Set on a pine-studded hill overlooking a lake, and with views of the Flatiron Mountains, it was the spectacular site that sold the house; the 1970s structure itself could not have been more uninspiring. Not only was the house dated, but later additions proved awkward and lacked a sense of flow. The new owners had second thoughts about their purchase and even considered reselling, but the site kept drawing them back until they decided to remodel and move in.
The couple hired interior designer Annette Stelmack, who helped them realize it would take a clean slate to create the sophisticated, contemporary house they desired—anything less would be painting over the problems. Stelmack and her colleague Angie Pache brought in architects Hans Berglund and Doug Graybeal, with whom they had a long working relationship. “Designers and architects don’t usually work as closely together as we did on this project,” Berglund says. “All the key players were there from conception, creating a design synergy and shared vision.”
As project manager, Stelmack began the collaboration with an intense two-day work session to focus on solutions, sketch ideas, and make decisions. “Our major goal was to unify the floor plan of the home,” Stelmack says. “The meeting was the launching pad for the design process.”
The site and views drove the design, which involved gutting the interiors, replacing two staircases with one central staircase, reconfiguring rooms, and opening the long, southern expanse of the house to the views. “It was a bit of a puzzle to take apart and put back together so it looked like the house was designed from scratch,” Graybeal says.
Having both the time and interest, the homeowners were intricately involved in the process. They brought to the table a creative vision for a contemporary home that embraces warmth and nature, along with their strong passion for art. As the owners commissioned art pieces to showcase in their home, the designers and architects worked together to ensure the home itself was a work of art.
Form blends with function in a most sculptural, dramatic manner in this house. Guests enter through a pivoting
7-foot-wide glass and metal front door and are guided gently into the house by a curved wood sculpture that serves as the powder room wall. A floating, cantilevered staircase—an exquisite piece
of sculpture in steel, wood, and glass—is the key to the improved floor plan. “It creates the heart of the home. All the
living areas work off this central point,” Stelmack says.
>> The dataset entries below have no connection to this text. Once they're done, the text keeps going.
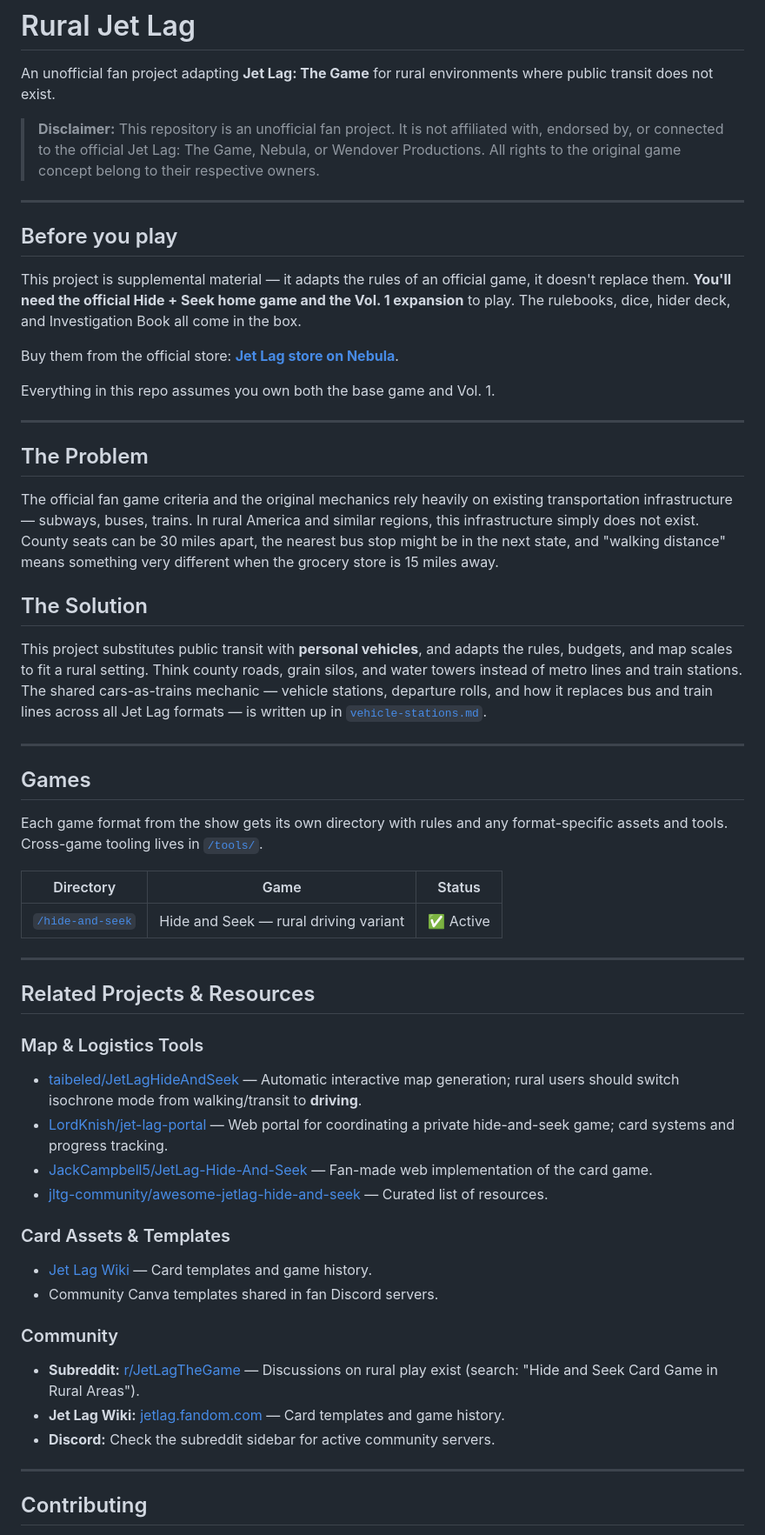
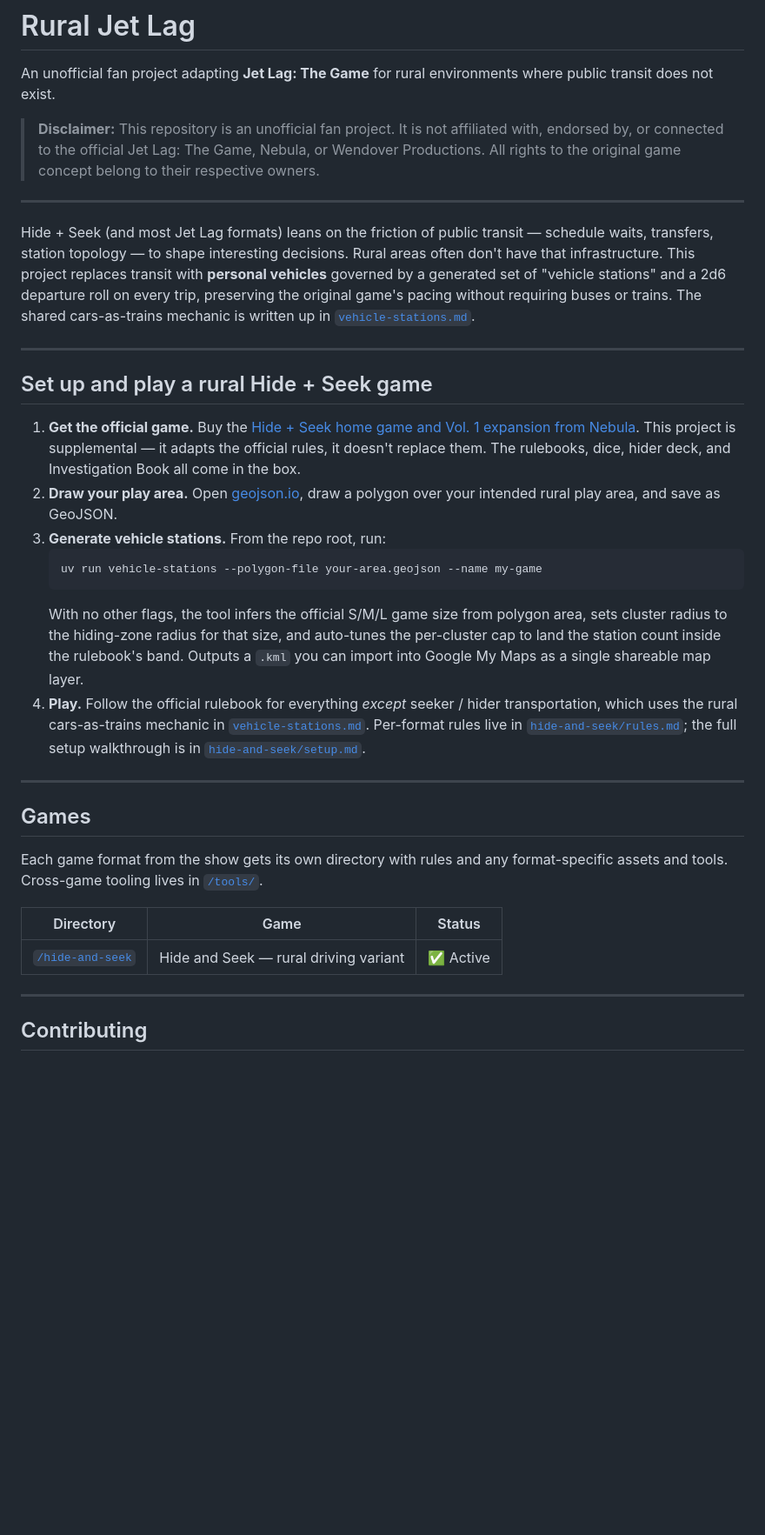
Before and after one commit to ramblin-dev/rural-jet-lag, a Markdown page: README.md, the part around one of its changes. Shown at 87% size. Drawn GitHub-style; blank space fills up the shorter version.

Commit message:
README cleanup: tighten intro, single Community section, US wording
- Collapse "Before you play" / "The Problem" / "The Solution" into one intro
  paragraph + a 4-step "Set up and play" section. Step 1 absorbs the
  buy-the-game prerequisite.
- Drop the sprawling "Related Projects & Resources" block; keep a single
  Community section at the end with subreddit, curated awesome-list, and
  one wiki link.
- Soften "Rural America" → "Rural areas" in the intro; flag the US-figures
  reference paragraph in transit-friction.md as one country's example; swap
  "county seats" → "administrative centers" in the driving-analogue table.

````diff
--- a/README.md
+++ b/README.md
@@ -6,23 +6,20 @@ An unofficial fan project adapting **Jet Lag: The Game** for rural environments
 
 ---
 
-## Before you play
-
-This project is supplemental material — it adapts the rules of an official game, it doesn't replace them. **You'll need the official Hide + Seek home game and the Vol. 1 expansion** to play. The rulebooks, dice, hider deck, and Investigation Book all come in the box.
-
-Buy them from the official store: **[Jet Lag store on Nebula](https://store.nebula.tv/collections/jetlag)**.
-
-Everything in this repo assumes you own both the base game and Vol. 1.
+Hide + Seek (and most Jet Lag formats) leans on the friction of public transit — schedule waits, transfers, station topology — to shape interesting decisions. Rural areas often don't have that infrastructure. This project replaces transit with **personal vehicles** governed by a generated set of "vehicle stations" and a 2d6 departure roll on every trip, preserving the original game's pacing without requiring buses or trains. The shared cars-as-trains mechanic is written up in [`vehicle-stations.md`](./vehicle-stations.md).
 
 ---
 
-## The Problem
+## Set up and play a rural Hide + Seek game
 
-The official fan game criteria and the original mechanics rely heavily on existing transportation infrastructure — subways, buses, trains. In rural America and similar regions, this infrastructure simply does not exist. County seats can be 30 miles apart, the nearest bus stop might be in the next state, and "walking distance" means something very different when the grocery store is 15 miles away.
-
-## The Solution
-
-This project substitutes public transit with **personal vehicles**, and adapts the rules, budgets, and map scales to fit a rural setting. Think county roads, grain silos, and water towers instead of metro lines and train stations. The shared cars-as-trains mechanic — vehicle stations, departure rolls, and how it replaces bus and train lines across all Jet Lag formats — is written up in [`vehicle-stations.md`](./vehicle-stations.md).
+1. **Get the official game.** Buy the [Hide + Seek home game and Vol. 1 expansion from Nebula](https://store.nebula.tv/collections/jetlag). This project is supplemental — it adapts the official rules, it doesn't replace them. The rulebooks, dice, hider deck, and Investigation Book all come in the box.
+2. **Draw your play area.** Open [geojson.io](https://geojson.io), draw a polygon over your intended rural play area, and save as GeoJSON.
+3. **Generate vehicle stations.** From the repo root, run:
+   ```bash
+   uv run vehicle-stations --polygon-file your-area.geojson --name my-game
+   ```
+   With no other flags, the tool infers the official S/M/L game size from polygon area, sets cluster radius to the hiding-zone radius for that size, and auto-tunes the per-cluster cap to land the station count inside the rulebook's band. Outputs a `.kml` you can import into Google My Maps as a single shareable map layer.
+4. **Play.** Follow the official rulebook for everything *except* seeker / hider transportation, which uses the rural cars-as-trains mechanic in [`vehicle-stations.md`](./vehicle-stations.md). Per-format rules live in [`hide-and-seek/rules.md`](./hide-and-seek/rules.md); the full setup walkthrough is in [`hide-and-seek/setup.md`](./hide-and-seek/setup.md).
 
 ---
 
@@ -33,25 +30,6 @@ Each game format from the show gets its own directory with rules and any format-
 | Directory | Game | Status |
 |-----------|------|--------|
 | [`/hide-and-seek`](./hide-and-seek/) | Hide and Seek — rural driving variant | ✅ Active |
-
----
-
-## Related Projects & Resources
-
-### Map & Logistics Tools
-- [taibeled/JetLagHideAndSeek](https://github.com/taibeled/JetLagHideAndSeek) — Automatic interactive map generation; rural users should switch isochrone mode from walking/transit to **driving**.
-- [LordKnish/jet-lag-portal](https://github.com/LordKnish/jet-lag-portal) — Web portal for coordinating a private hide-and-seek game; card systems and progress tracking.
-- [JackCampbell5/JetLag-Hide-And-Seek](https://github.com/JackCampbell5/JetLag-Hide-And-Seek) — Fan-made web implementation of the card game.
-- [jltg-community/awesome-jetlag-hide-and-seek](https://github.com/jltg-community/awesome-jetlag-hide-and-seek) — Curated list of resources.
-
-### Card Assets & Templates
-- [Jet Lag Wiki](https://jetlag.fandom.com/) — Card templates and game history.
-- Community Canva templates shared in fan Discord servers.
-
-### Community
-- **Subreddit:** [r/JetLagTheGame](https://www.reddit.com/r/JetLagTheGame/) — Discussions on rural play exist (search: "Hide and Seek Card Game in Rural Areas").
-- **Jet Lag Wiki:** [jetlag.fandom.com](https://jetlag.fandom.com/) — Card templates and game history.
-- **Discord:** Check the subreddit sidebar for active community servers.
 
 ---
 
````
Also changed, not shown: other parts of README.md (+8 -0 lines), hide-and-seek/reference/transit-friction.md (+2 -2 lines).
Designed by the architects, the staircase was crafted by artist Wayne Brungard of Longmont and Lakewood glass designer J. Gorsuch Collins, two of the outstanding local
artisans brought in on the project. “We worked with many amazing local artists who created unique pieces—a mesquite wood countertop, custom cabinetry, stainless steel architectural accents. The clients were intrigued. They loved the craft of it,” Pache explains.
The palette of colors and materials has a sophisticated yet organic natural beauty, with a commitment to environmentally friendly materials. Integral plaster in a sandy taupe hue wraps the walls in a smooth finish, inviting to the touch. Underfoot, luminous limestone tile floors complement the walls in color and texture. A rich array of renewable woods (beech, sycamore, maple, bamboo, and myrtle) offers warm, natural tones and intriguing patterns that balance sleek glass and stainless steel surfaces.
Built-in furnishings are integrated into the architecture: custom entertainment units, wood columns and cabinetry, art niches, a stainless steel bar, and sculptural fireplace surrounds. Their clean, contemporary lines are repeated
in the furniture—extra-long sofas and oversized coffee tables customized to fit the spaces and proportions of the 8,000-square-foot house.
Highly textural fabrics such as chenille, butter-soft leather and suede, and lush wool and silk carpets were chosen for their soft appeal and subtle interest. “We used a lot of natural earth tones and popped it with color in the accessories and art,” Pache says.
The finished home is a highly personal reflection of the homeowners and a tribute to the skills of the design team. “The house has an interesting aura: comfortable and casually elegant with very sophisticated finishes and architecture,” Berglund says. “You don’t expect the two to coexist.”